In the face of instability, periodic disasters and stupid dog memes, people often lose sight of how important cryptocurrency has become as a social and economic phenomenon.
This is a phenomenon in which a fortune of $1.5 trillion was created in just over a decade. Where any person on Earth can instantly transfer value to any other person, and no one can interfere or stop it.
Where the value of any amount can be hidden in the brain and restored thousands of miles from where it was created.
Where credit and exchange markets have been formed to trade billions of dollars a day, but at the same time they do not have an office, a CEO and are not managed by any companies.
There are thousands of hypercomputing value systems experimenting with game theory and improving the state of cryptography itself.
And all this without a single damn state license related to any of them. The absolute opposite of every central planner, Bitcoin has been the most efficient financial asset in existence since it first attracted the British Chancellor and his rescue bank with its genesis block more than a decade ago.
According to any honest observation, cryptocurrencies are the greatest example of a rapid spontaneous order in a capitalist context in the entire history of mankind.
This would certainly have brought Hayek to tears.
And it would be completely predictable for Hayek, who said:
“Wherever the obstacles to the free exercise of human ingenuity were removed, man quickly became able to satisfy an ever-expanding circle of his desires”.
This is exactly what is happening in the cryptocurrency industry right now. Only since industrial freedom opened the way to the free use of new knowledge, science has achieved great success, which over the past 150 years has changed the worldview and the face of the world.
Everything can be tried in cryptography right now, and there are many people who are ready to support these experiments at their own risk. In cryptocurrency, competition is universal, it is intense, ruthless, and yet … it is peaceful.
The Crypto is Thriving Without Any Central Plan
Hayek would probably argue that it is thriving precisely because there is no central plan.
This is a space in which unrestrained capitalism manifests itself in all its glory. This is exactly what repels planners, and they are quick to point out the instability and periodic disasters that crypto investors face.
And there were many disasters. There was a lot of fraud, a lot of mistakes. Do not underestimate these things, as they are a symbol of any great milestone of human experience, this very important area, far beyond the horizon of the central planner.
It is often difficult to find pure examples of ideologies in the real world. Is America capitalist? Is China communist? And what is Russia like in general?
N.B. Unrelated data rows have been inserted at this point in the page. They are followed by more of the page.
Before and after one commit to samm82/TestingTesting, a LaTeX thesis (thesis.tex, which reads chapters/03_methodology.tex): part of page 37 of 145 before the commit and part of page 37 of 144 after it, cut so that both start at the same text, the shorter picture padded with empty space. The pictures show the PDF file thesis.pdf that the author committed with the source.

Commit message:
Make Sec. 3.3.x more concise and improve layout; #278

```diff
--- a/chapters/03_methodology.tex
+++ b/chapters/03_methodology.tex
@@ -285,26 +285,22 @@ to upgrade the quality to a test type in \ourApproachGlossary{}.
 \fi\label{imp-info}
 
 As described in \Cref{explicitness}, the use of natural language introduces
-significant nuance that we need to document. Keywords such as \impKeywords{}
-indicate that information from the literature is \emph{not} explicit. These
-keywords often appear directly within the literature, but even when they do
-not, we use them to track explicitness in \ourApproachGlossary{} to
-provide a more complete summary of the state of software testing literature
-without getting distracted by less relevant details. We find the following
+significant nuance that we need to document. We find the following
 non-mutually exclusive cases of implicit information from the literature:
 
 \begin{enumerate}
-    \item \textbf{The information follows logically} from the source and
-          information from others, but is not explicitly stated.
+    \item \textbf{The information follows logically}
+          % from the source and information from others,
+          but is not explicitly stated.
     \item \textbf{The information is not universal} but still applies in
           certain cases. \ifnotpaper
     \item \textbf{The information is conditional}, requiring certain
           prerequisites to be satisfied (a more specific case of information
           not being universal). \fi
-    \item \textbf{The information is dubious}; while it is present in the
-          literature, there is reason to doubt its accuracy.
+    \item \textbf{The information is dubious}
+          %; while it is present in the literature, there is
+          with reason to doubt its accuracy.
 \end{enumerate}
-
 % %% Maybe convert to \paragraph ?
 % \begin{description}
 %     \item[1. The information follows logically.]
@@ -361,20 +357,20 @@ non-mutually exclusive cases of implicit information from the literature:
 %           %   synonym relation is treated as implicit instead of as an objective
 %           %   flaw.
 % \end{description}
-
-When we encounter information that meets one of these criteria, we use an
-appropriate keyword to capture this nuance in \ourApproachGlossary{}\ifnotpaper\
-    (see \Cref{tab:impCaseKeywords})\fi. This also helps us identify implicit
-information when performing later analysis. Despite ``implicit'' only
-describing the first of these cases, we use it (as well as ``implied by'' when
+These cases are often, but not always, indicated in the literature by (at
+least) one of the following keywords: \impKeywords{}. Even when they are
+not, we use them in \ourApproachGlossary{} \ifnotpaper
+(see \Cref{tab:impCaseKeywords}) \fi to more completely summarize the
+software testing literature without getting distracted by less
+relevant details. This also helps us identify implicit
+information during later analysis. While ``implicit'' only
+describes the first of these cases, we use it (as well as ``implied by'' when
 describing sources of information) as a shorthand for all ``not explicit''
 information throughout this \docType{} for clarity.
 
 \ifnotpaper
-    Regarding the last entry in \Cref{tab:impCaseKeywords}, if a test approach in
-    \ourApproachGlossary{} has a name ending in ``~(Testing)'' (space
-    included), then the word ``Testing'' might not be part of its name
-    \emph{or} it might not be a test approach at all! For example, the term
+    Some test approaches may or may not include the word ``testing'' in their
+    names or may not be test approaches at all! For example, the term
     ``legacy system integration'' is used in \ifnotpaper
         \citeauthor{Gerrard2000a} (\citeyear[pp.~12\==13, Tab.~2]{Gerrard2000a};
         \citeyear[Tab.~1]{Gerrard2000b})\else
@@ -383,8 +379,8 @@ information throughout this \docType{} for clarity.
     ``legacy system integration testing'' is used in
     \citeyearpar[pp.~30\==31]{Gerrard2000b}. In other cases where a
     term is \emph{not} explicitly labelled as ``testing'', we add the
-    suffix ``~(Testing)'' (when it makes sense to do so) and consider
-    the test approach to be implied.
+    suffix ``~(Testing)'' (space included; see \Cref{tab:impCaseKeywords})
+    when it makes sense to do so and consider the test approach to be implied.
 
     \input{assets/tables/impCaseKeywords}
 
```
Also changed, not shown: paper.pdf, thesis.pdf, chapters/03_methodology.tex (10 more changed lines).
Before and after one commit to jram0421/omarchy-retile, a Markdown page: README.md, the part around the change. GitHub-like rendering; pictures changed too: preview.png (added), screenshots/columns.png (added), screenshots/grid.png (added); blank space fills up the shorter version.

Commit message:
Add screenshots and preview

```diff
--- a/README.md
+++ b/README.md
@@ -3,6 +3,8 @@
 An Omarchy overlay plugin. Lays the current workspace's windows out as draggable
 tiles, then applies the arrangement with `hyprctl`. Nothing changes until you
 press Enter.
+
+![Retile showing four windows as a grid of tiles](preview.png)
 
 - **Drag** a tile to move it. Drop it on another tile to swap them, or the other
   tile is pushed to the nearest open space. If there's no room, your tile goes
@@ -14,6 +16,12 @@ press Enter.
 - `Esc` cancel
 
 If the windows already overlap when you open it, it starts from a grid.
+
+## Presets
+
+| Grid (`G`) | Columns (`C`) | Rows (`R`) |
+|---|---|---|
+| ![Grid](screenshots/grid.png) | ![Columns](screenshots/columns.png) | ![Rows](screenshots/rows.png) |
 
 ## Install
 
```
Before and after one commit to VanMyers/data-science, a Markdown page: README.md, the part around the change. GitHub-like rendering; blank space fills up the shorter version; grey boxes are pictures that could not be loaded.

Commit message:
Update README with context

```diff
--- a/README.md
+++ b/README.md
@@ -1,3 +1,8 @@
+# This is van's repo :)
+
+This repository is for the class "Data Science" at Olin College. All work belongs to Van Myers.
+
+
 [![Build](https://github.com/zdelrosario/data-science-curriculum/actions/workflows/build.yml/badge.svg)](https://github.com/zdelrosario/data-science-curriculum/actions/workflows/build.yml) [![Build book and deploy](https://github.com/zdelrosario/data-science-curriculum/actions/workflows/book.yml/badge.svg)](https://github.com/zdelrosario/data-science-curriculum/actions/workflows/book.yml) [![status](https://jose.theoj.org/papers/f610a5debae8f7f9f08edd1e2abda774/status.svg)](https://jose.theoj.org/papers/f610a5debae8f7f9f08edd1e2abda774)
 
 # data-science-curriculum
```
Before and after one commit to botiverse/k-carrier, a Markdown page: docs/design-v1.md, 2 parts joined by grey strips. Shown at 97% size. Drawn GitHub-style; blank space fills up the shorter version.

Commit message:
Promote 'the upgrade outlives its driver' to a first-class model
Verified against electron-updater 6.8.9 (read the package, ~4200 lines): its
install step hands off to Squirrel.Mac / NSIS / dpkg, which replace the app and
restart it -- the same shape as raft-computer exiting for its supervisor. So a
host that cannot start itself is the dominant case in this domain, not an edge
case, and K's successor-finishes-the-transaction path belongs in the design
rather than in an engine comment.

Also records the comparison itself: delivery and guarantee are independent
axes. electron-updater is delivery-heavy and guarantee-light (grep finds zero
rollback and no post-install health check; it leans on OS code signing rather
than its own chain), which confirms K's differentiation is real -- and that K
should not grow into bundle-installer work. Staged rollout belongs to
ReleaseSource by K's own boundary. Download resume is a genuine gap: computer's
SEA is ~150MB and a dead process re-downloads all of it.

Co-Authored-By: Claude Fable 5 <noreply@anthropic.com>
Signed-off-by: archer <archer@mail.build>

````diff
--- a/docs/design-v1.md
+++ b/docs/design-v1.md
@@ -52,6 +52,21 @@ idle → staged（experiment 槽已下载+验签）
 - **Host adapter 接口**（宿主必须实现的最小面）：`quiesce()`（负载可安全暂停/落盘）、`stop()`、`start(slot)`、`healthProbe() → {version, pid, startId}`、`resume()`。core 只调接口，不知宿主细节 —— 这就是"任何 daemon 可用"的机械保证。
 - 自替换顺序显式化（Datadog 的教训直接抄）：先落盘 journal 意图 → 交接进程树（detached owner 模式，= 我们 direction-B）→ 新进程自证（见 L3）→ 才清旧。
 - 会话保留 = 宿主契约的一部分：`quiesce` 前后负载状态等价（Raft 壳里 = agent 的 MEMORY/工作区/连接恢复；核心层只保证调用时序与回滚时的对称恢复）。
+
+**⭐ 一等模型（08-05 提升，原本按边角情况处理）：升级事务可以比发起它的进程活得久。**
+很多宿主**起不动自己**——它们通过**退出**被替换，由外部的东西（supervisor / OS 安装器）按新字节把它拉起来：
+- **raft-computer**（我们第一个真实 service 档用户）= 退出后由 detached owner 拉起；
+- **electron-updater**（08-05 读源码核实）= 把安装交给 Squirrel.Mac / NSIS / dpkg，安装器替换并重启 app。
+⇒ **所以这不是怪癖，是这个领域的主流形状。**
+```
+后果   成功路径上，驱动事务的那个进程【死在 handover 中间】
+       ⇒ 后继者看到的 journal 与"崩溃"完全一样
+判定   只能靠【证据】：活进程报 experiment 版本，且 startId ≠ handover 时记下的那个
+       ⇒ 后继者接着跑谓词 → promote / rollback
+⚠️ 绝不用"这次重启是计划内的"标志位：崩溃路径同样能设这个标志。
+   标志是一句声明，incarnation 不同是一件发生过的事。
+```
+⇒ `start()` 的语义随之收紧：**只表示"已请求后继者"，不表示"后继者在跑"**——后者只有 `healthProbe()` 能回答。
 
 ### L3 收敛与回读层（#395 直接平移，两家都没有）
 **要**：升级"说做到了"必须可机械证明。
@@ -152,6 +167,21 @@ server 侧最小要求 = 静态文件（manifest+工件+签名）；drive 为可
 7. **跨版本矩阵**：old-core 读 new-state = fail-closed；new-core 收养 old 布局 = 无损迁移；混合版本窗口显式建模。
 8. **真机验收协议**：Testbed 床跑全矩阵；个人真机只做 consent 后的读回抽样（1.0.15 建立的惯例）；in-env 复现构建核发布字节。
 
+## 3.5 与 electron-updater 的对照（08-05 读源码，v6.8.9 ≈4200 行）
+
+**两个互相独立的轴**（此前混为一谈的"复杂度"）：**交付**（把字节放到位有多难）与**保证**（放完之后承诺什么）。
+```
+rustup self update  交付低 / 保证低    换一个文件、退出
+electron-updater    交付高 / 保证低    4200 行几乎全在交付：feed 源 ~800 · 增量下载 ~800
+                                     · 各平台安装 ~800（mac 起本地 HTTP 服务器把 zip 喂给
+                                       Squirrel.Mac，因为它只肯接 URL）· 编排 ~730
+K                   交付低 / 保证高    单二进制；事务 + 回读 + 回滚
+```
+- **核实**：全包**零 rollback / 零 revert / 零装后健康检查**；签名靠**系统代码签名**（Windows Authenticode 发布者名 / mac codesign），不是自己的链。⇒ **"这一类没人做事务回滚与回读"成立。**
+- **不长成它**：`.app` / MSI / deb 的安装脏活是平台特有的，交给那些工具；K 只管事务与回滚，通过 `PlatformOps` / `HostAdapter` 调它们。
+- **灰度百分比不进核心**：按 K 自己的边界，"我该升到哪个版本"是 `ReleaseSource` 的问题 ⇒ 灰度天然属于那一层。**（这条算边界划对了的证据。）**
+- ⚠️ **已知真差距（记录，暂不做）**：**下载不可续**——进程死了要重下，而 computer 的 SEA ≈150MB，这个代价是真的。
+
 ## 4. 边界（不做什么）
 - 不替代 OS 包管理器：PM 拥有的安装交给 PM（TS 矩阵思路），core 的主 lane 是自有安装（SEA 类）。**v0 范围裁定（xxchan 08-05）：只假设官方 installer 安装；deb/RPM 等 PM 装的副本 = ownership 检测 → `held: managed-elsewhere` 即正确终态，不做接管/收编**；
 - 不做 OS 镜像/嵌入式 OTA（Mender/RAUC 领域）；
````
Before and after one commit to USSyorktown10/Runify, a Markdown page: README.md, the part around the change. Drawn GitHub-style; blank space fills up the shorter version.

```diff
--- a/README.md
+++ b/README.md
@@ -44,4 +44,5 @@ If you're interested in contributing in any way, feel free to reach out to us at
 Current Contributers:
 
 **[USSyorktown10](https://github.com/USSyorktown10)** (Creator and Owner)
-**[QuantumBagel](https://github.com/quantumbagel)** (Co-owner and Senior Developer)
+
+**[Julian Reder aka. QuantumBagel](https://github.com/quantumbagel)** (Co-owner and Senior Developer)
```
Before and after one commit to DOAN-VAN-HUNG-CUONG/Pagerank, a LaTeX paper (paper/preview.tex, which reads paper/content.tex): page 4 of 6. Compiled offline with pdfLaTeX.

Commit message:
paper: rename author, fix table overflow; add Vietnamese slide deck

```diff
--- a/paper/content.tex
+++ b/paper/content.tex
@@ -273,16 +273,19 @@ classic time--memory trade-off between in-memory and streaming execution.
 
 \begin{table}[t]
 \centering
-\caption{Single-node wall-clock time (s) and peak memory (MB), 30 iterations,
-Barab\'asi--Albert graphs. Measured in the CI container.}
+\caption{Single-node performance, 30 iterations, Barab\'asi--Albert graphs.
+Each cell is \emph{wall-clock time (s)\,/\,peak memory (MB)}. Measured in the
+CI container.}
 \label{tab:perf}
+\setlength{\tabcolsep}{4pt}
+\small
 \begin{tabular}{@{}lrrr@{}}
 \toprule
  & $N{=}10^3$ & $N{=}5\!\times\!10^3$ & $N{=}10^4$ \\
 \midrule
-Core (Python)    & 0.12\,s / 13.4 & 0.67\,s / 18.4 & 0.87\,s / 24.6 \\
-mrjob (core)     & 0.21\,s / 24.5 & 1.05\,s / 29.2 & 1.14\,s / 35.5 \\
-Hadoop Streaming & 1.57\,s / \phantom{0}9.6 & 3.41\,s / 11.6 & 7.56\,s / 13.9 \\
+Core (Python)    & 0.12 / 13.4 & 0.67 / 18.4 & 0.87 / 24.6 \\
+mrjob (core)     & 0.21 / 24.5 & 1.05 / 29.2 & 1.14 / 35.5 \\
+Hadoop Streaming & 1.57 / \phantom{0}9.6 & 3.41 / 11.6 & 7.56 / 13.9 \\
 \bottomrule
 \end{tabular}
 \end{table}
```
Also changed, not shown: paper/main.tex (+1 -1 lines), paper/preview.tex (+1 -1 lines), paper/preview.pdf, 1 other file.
Everything is not quite what it seems. Has central planning or open markets worked? The data is vague, and an inquisitive mind can weave almost any narrative out of them.
In cryptocurrencies, however, we have one of the best examples of an ecosystem close to the pure expression of ideology: in this case, the ideology of market competition without borders. No State can interfere with it at the technical level, and it is developing so quickly that even at the legal or political level, the state cannot effectively manage it.
This is one of the most interesting events taking place in the world today.
The crypt in general, and Bitcoin in particular, offer us an empirical demonstration of money and the financial system, unplanned by any government. On the contrary, we have a fiat currency and a banking system, the last fatal fantasy of centralized planning.
Unlike in Hayek’s time, we do not need to argue about the superiority of one of these systems over the other. Free market money appears in the world to compete with the Goliath establishment from a zero position. If he wins, the dispute is settled.
If we are lucky, but fortunately, without the permission of any planner, we will all witness how Hayek’s ideal of decentralization will manifest itself in the financial markets in the coming years.